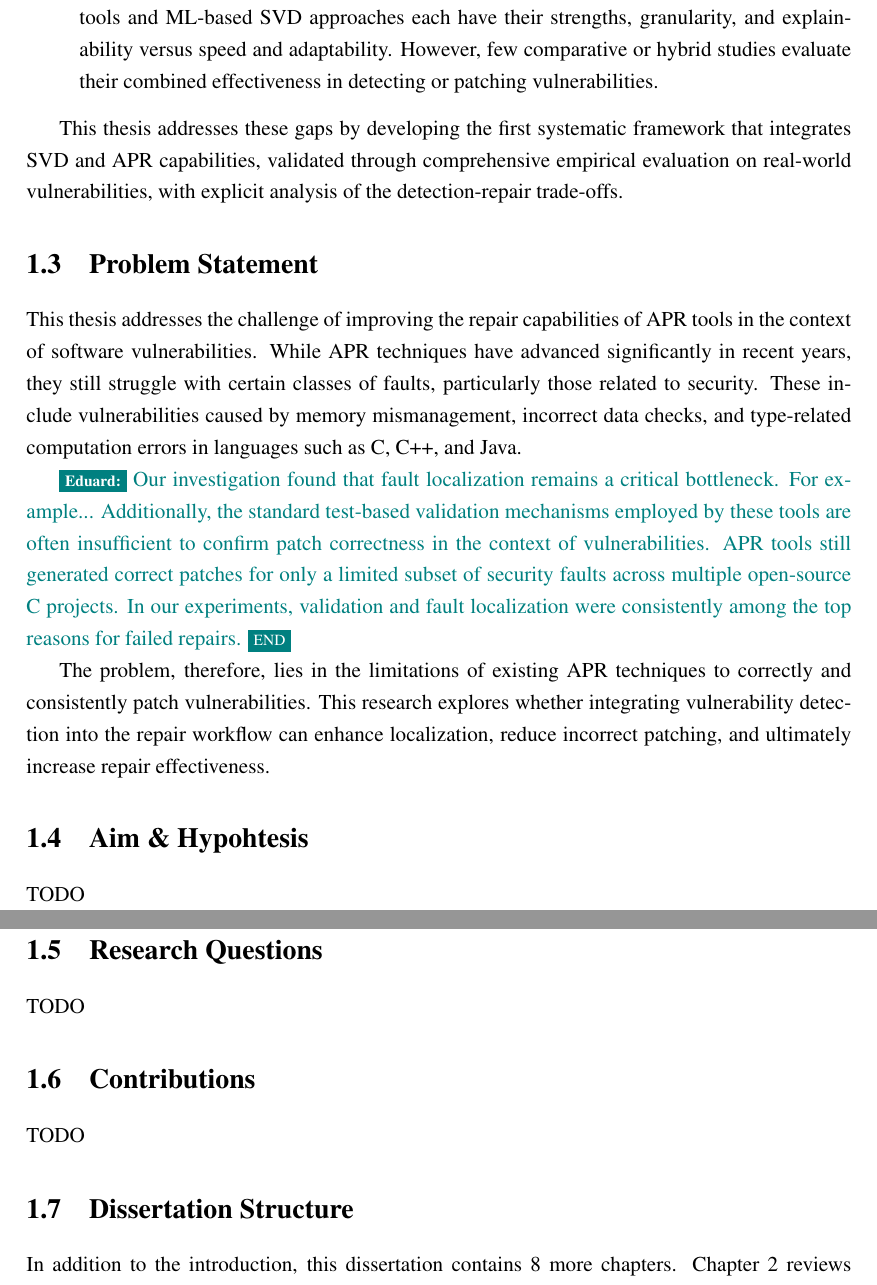
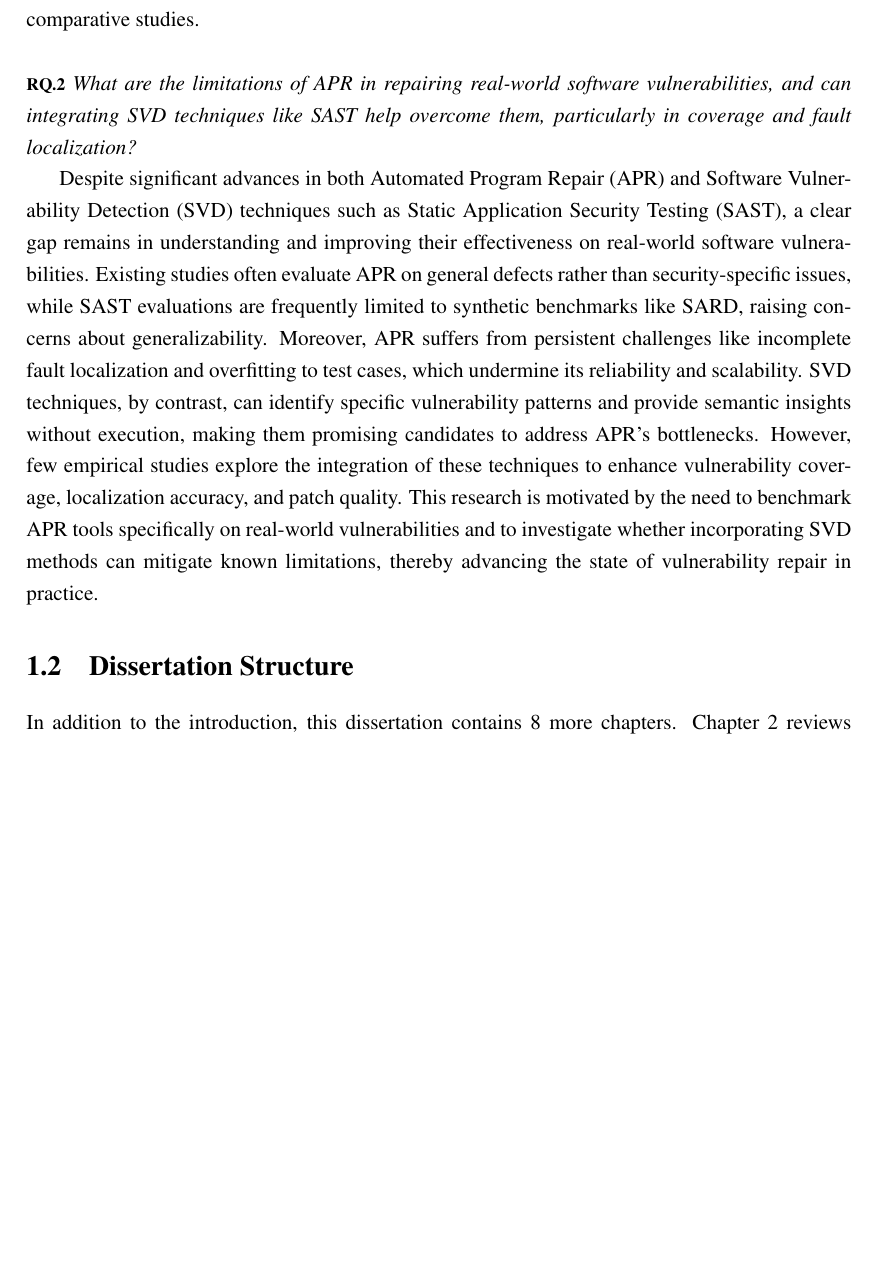
Before and after one commit to epicosy/phd_thesis, a LaTeX thesis (src/thesis.tex, which reads src/chapters/1/0_main.tex, src/chapters/1/1_motivation.tex): two parts of pages 13 and 14 of 32 before the commit and part of page 14 of 32 after it, the two joined at a grey line, cut at the place of the change, the shorter picture padded with empty space. Compiled offline with pdfLaTeX.

Commit message:
motivation and questions merged into research directions; commented out gap analysis; added pdf;

```diff
--- a/src/chapters/1/0_main.tex
+++ b/src/chapters/1/0_main.tex
@@ -1,20 +1,20 @@
 \chapter{Introduction} \label{chap:intro}
 
 \input{chapters/1/1_motivation}
-\input{chapters/1/2_gap}
-\input{chapters/1/3_statement}
+%\input{chapters/1/2_gap}
+%\input{chapters/1/3_statement}
 
-\section{Aim \& Hypohtesis} \label{sec:ae4}
+%\section{Aim \& Hypohtesis} \label{sec:ae4}
 
-TODO
+%TODO
 
-\section{Research Questions} \label{sec:ae4}
+%\section{Research Questions} \label{sec:ae4}
 
-TODO
+%TODO
 
-\section{Contributions} \label{sec:ae4}
+%\section{Contributions} \label{sec:ae4}
 
-TODO
+%TODO
 
 \section{Dissertation Structure} \label{sec:struct}
 
--- a/src/chapters/1/1_motivation.tex
+++ b/src/chapters/1/1_motivation.tex
@@ -7,0 +26,6 @@ To that end, this work integrates existing static analysis and machine learning
+The software security landscape is vast and complex, demanding a unified framework to profile faults across different layers—from languages to system components—to make sense of their diversity. However, profiling alone is not sufficient: to translate insights into practical benchmarks, we must isolate actionable vulnerabilities with concrete code artifacts that can be reproduced and tested. Achieving this at scale requires automated methods to mine historical vulnerability data, analyze source repositories, and label code patterns that signify real weaknesses. By combining comprehensive profiling with automated identification and annotation, we can construct benchmarks whose composition mirrors true fault distributions and supports reliable tool evaluation and comparative studies.
+\newline
+\newline
+\textbf{\footnotesize RQ.2} \textit{What are the limitations of APR in repairing real-world software vulnerabilities, and can integrating SVD techniques like SAST help overcome them, particularly in coverage and fault localization?}
+
+Despite significant advances in both Automated Program Repair (APR) and Software Vulnerability Detection (SVD) techniques such as Static Application Security Testing (SAST), a clear gap remains in understanding and improving their effectiveness on real-world software vulnerabilities. Existing studies often evaluate APR on general defects rather than security-specific issues, while SAST evaluations are frequently limited to synthetic benchmarks like SARD, raising concerns about generalizability. Moreover, APR suffers from persistent challenges like incomplete fault localization and overfitting to test cases, which undermine its reliability and scalability. SVD techniques, by contrast, can identify specific vulnerability patterns and provide semantic insights without execution, making them promising candidates to address APR’s bottlenecks. However, few empirical studies explore the integration of these techniques to enhance vulnerability coverage, localization accuracy, and patch quality. This research is motivated by the need to benchmark APR tools specifically on real-world vulnerabilities and to investigate whether incorporating SVD methods can mitigate known limitations, thereby advancing the state of vulnerability repair in practice.
```
Also changed, not shown: End_to_end_Approach_for_Automated_Vulnerability_Identification_and_Patching_Draft.pdf (added), src/chapters/1/1_motivation.tex (26 more changed lines).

++++++++++++++++++++

- Task goal
Check the records above line by line and tally those holding the string "chapters". Answer with the number only.

- Answer section
11